Co-working has been steadily increasing in popularity in recent years, influencing all kinds of businesses across the world, from start-ups to bigger firms. If the current situation is anything to go by, this unconventional way of working shows no signs of slowing down anytime soon. In fact, the co-working industry can expect some significant changes as the phenomenon continues to grow.
The concept of co-working owes its humble beginnings to new tech start-ups and small firms looking for a temporary place to work until they were in a better position to assess the feasibility of investing in office space of their own. Today, however, co-working spaces have developed into vibrant hubs of commercial activity that are fully equipped with leisure facilities as well as providing ample networking opportunities that aren’t a possibility with regular office space.
Take a look at some of the expect developments we can expect to witness from the industry in the very near future.
No Longer Just for Start-ups
Several bigger and more established companies have inevitably discovered the infinite benefits that come with a co-working space and have consequently decided they want in on the action, too. Co-working spaces like Interchange in London, are now hosting some big brands such as KPMG and Cisco, along with the usual start-ups and smaller firms. Naturally, these firms also have their own established office premises elsewhere, yet they still choose to place certain teams within a reputable co-working space with the intentions of mingling with newer innovative organisations who in turn, are able to forge connections with industry experts, in a way that suits both parties.
The locations of shared office space is no longer being limited to specific tech hubs, such as Silicon Roundabout, for example, thanks to the increase in more start-ups looking for space as well as the development of growing businesses who are already using these spaces. The fluidity and flexibility of companies that specialise in tech has signaled a shift in the way workspaces were previously set up, allowing them to go beyond the confines of a particular city or address.
Owing to the sheer boom in the industry, co-working operators have sprung up everywhere. It’s no longer enough for shared spaces to just set up a desk and WiFi connections; tenants expect more and with good reason. Many spaces are now offering a selection of additional facilities to keep up with growing expectations such as an onsite fitness centre, outdoor grounds, eateries and coffee shops, as well as the possibility to sign up for courses and learn new skills.
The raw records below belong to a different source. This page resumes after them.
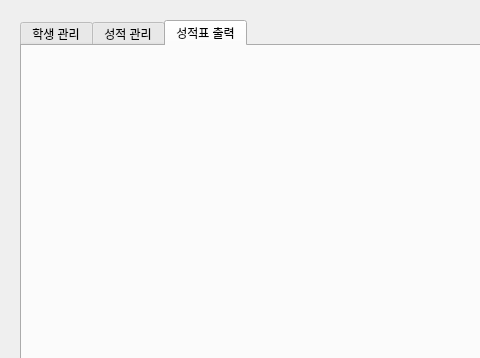
First picture: the form in QManager/manager.ui, repository mekhanjc/student_grade_manager, before the edit; both pictures show x 0 to 480 and y 0 to 358 of the 800 by 600 pixel window.
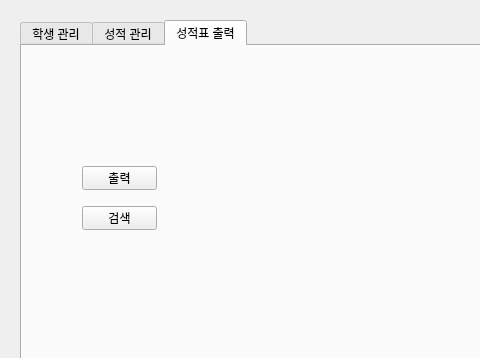
Second picture: the form after the edit. The open tabs and pages were chosen to show the change.

Commit message: class 분리 및 코드 추가

Diff of the .ui file:
```diff
--- a/QManager/manager.ui
+++ b/QManager/manager.ui
@@ -209,7 +209,7 @@
         </widget>
        </item>
        <item row="1" column="0">
-        <widget class="QPushButton" name="pushButton_6">
+        <widget class="QPushButton" name="studentOpenButton">
          <property name="text">
           <string>불러오기</string>
          </property>
@@ -351,6 +351,32 @@
      <attribute name="title">
       <string>성적표 출력</string>
      </attribute>
+     <widget class="QPushButton" name="printButton">
+      <property name="geometry">
+       <rect>
+        <x>60</x>
+        <y>120</y>
+        <width>75</width>
+        <height>24</height>
+       </rect>
+      </property>
+      <property name="text">
+       <string>출력</string>
+      </property>
+     </widget>
+     <widget class="QPushButton" name="pushButton_6">
+      <property name="geometry">
+       <rect>
+        <x>60</x>
+        <y>160</y>
+        <width>75</width>
+        <height>24</height>
+       </rect>
+      </property>
+      <property name="text">
+       <string>검색</string>
+      </property>
+     </widget>
     </widget>
    </widget>
   </widget>
```
Left out of the diff: 55 changed lines with no effect on the pictures. The commit also changes 12 other files.
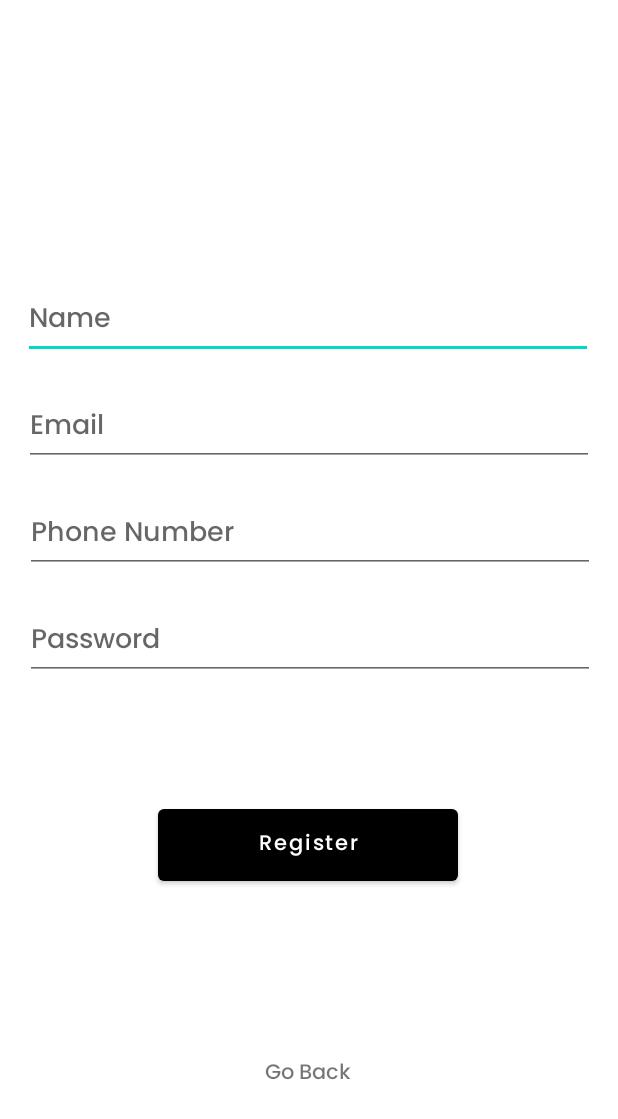
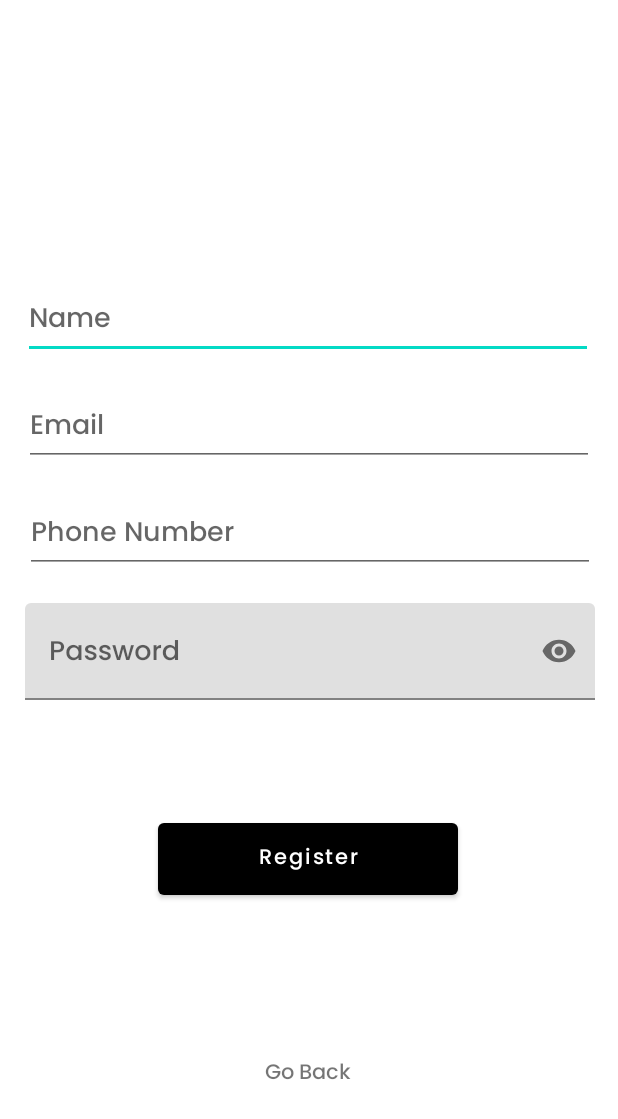
Before and after one commit to Dryices/BookShare_App, an Android app: the screen it shows after launch once a user with an empty profile is signed in (Register), after a tap on "Register", on a phone screen of 412 x 824 dp. Shown: the top 1119 px of the screen. Run offline under Robolectric (Android 15) with nearby library versions, the phone set to English and light mode, and no system bars; our stand-ins replace Firebase (no records; nobody signed in at launch, a user with empty details on screens opened directly).

Commit message:
Insert seller name in data

```diff
--- a/app/src/main/java/com/sp/bookshare/GetUserdata.java
+++ b/app/src/main/java/com/sp/bookshare/GetUserdata.java
@@ -2,7 +2,7 @@ package com.sp.bookshare;
 
 public class GetUserdata {
 
-    String itemName,price,category,moduleCode,imageURL,description,userID;
+    String itemName,price,category,moduleCode,imageURL,description,userID,seller;
 
     public String getItemname() {
         return itemName;
@@ -23,4 +23,6 @@ public class GetUserdata {
     public String getDescription() { return description; }
 
     public String getUserID() { return userID; }
+
+    public String getSeller() { return seller; }
 }
--- a/app/src/main/java/com/sp/bookshare/ListDetails.java
+++ b/app/src/main/java/com/sp/bookshare/ListDetails.java
@@ -85,7 +85,7 @@ public class ListDetails extends AppCompatActivity implements OnMapReadyCallback
         Bundle extras = getIntent().getExtras();
         username.setText("Username: " + extras.getString("username"));
         itemname.setText("Itemname: " + extras.getString("itemName"));
-        price.setText("Price:$" + extras.getString("price"));
+        price.setText("Price: $" + extras.getString("price"));
         category.setText("Category: " + extras.getString("category"));
         moduleCode.setText("Module: " + extras.getString("module"));
         description.setText("Description: " + extras.getString("description"));
--- a/app/src/main/java/com/sp/bookshare/MyAdapter.java
+++ b/app/src/main/java/com/sp/bookshare/MyAdapter.java
@@ -52,7 +52,7 @@ public class MyAdapter extends RecyclerView.Adapter<MyAdapter.MyViewHolder> {
 
 
 
-        holder.username.setText(user.getItemname());
+        holder.username.setText(user.getSeller());
         holder.price.setText(user.getPrice());
         holder.itemname.setText(user.getItemname());
         holder.category.setText(user.getCategory());
@@ -91,7 +91,7 @@ public class MyAdapter extends RecyclerView.Adapter<MyAdapter.MyViewHolder> {
 
 
                 Intent intent = new Intent(view.getContext(), ListDetails.class);
-                intent.putExtra("username", user.getItemname());
+                intent.putExtra("username", user.getSeller());
                 intent.putExtra("itemName", user.getItemname());
                 intent.putExtra("price", user.getPrice());
                 intent.putExtra("category", user.getCategory());
--- a/app/src/main/java/com/sp/bookshare/Userdata.java
+++ b/app/src/main/java/com/sp/bookshare/Userdata.java
@@ -3,13 +3,13 @@ package com.sp.bookshare;
 import android.util.Log;
 
 public class Userdata {
-    public String itemName,price, category, moduleCode, description, imageURL,userID;
+    public String itemName,price, category, moduleCode, description, imageURL,userID,seller;
 
     public Userdata() {
         //Required
     }
 
-    public Userdata(String itemName, String itemPrice, String category, String moduleCode, String description, String imageURL,String userID) {
+    public Userdata(String itemName, String itemPrice, String category, String moduleCode, String description, String imageURL,String userID,String seller) {
         this.itemName = itemName;
         this.price=itemPrice;
         this.category = category;
@@ -17,6 +17,7 @@ public class Userdata {
         this.description = description;
         this.imageURL = imageURL;
         this.userID=userID;
+        this.seller=seller;
 
     }
 }
--- a/app/src/main/res/layout/activity_register.xml
+++ b/app/src/main/res/layout/activity_register.xml
@@ -57,35 +57,42 @@
         app:layout_constraintStart_toStartOf="parent"
         app:layout_constraintTop_toBottomOf="@+id/email_id3" />
 
-    <EditText
-        android:id="@+id/password_id"
+    <com.google.android.material.textfield.TextInputLayout
+        android:id="@+id/textInputLayout"
         android:layout_width="wrap_content"
         android:layout_height="wrap_content"
         android:layout_marginTop="20dp"
-        android:width="380dp"
-        android:ems="10"
-
-        android:hint="Password"
-        android:inputType="textPersonName"
-        android:minHeight="48dp"
         app:layout_constraintEnd_toEndOf="parent"
         app:layout_constraintHorizontal_bias="0.516"
         app:layout_constraintStart_toStartOf="parent"
-        app:layout_constraintTop_toBottomOf="@+id/phone_id" />
+        app:layout_constraintTop_toBottomOf="@+id/phone_id"
+        app:passwordToggleDrawable="@drawable/ic_baseline_remove_red_eye_24"
+        app:passwordToggleEnabled="true">
+
+        <com.google.android.material.textfield.TextInputEditText
+            android:id="@+id/password_id"
+            android:layout_width="380dp"
+            android:layout_height="match_parent"
+            android:layout_gravity="center"
+            android:hint="Password"
+            android:inputType="textPassword"
+            android:textSize="18dp" />
+    </com.google.android.material.textfield.TextInputLayout>
+
 
     <Button
         android:id="@+id/button_register"
         android:layout_width="wrap_content"
         android:layout_height="wrap_content"
-        android:layout_marginTop="80dp"
+        android:layout_marginTop="76dp"
         android:width="200dp"
         android:height="60dp"
         android:text="Register"
         android:textAllCaps="false"
         app:layout_constraintEnd_toEndOf="parent"
-        app:layout_constraintHorizontal_bias="0.498"
+        app:layout_constraintHorizontal_bias="0.497"
         app:layout_constraintStart_toStartOf="parent"
-        app:layout_constraintTop_toBottomOf="@+id/password_id" />
+        app:layout_constraintTop_toBottomOf="@+id/textInputLayout" />
 
     <TextView
         android:id="@+id/back_register"
--- a/app/src/main/res/layout/exploreitems.xml
+++ b/app/src/main/res/layout/exploreitems.xml
@@ -55,7 +55,7 @@
                 <TextView
                     android:layout_width="wrap_content"
                     android:layout_height="wrap_content"
-                    android:text="Price:"
+                    android:text="Price: $"
                     android:textColor="@color/black"
                     android:textSize="20dp"
                     android:textStyle="bold" />
@@ -65,7 +65,7 @@
                     android:layout_width="wrap_content"
                     android:layout_height="wrap_content"
                     android:layout_marginLeft="8dp"
-                    android:text='"username"'
+                    android:text='"price"'
                     android:textColor="@color/black"
                     android:textSize="20sp" />
 
```
Also changed, not shown: app/src/main/java/com/sp/bookshare/ListFragment.java (+28 -4 lines).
These “experiential spaces” are taking co-working to a whole new level. One such example is the recently launched Coboat, which offers companies the chance to organise luxurious co-working trips around the Mediterranean on-board a fully decked out catamaran.
From Co-working to Co-living
The concept of co-working is about to get a lot more personal with many considering extending the sense of community fostered through shared spaces to living quarters. The idea is already underway in several major international cities namely, London, Berlin and of course, New York, providing fully equipped facilities that combine residential and office spaces, including communal kitchens and living rooms. It may strike the average Joe as a bit odd, but this living style is actually ideal for people who are focused on their career and travel around a lot.
In an age when we expect to access everything at the tap of a button, co-working on demand is sure to become a thing soon enough. Companies aren’t satisfied with having to endure long waits to secure a co-working space as well as additional lengthy admin procedures. Moreover, many co-working operators are starting to target specific industries to create a more niche offering.
As an industry that has continued to surprise us, it’s inevitable that the co-working phenomenon will carry on changing the way we work, ever moving away from the notion of the traditional office, for years to come.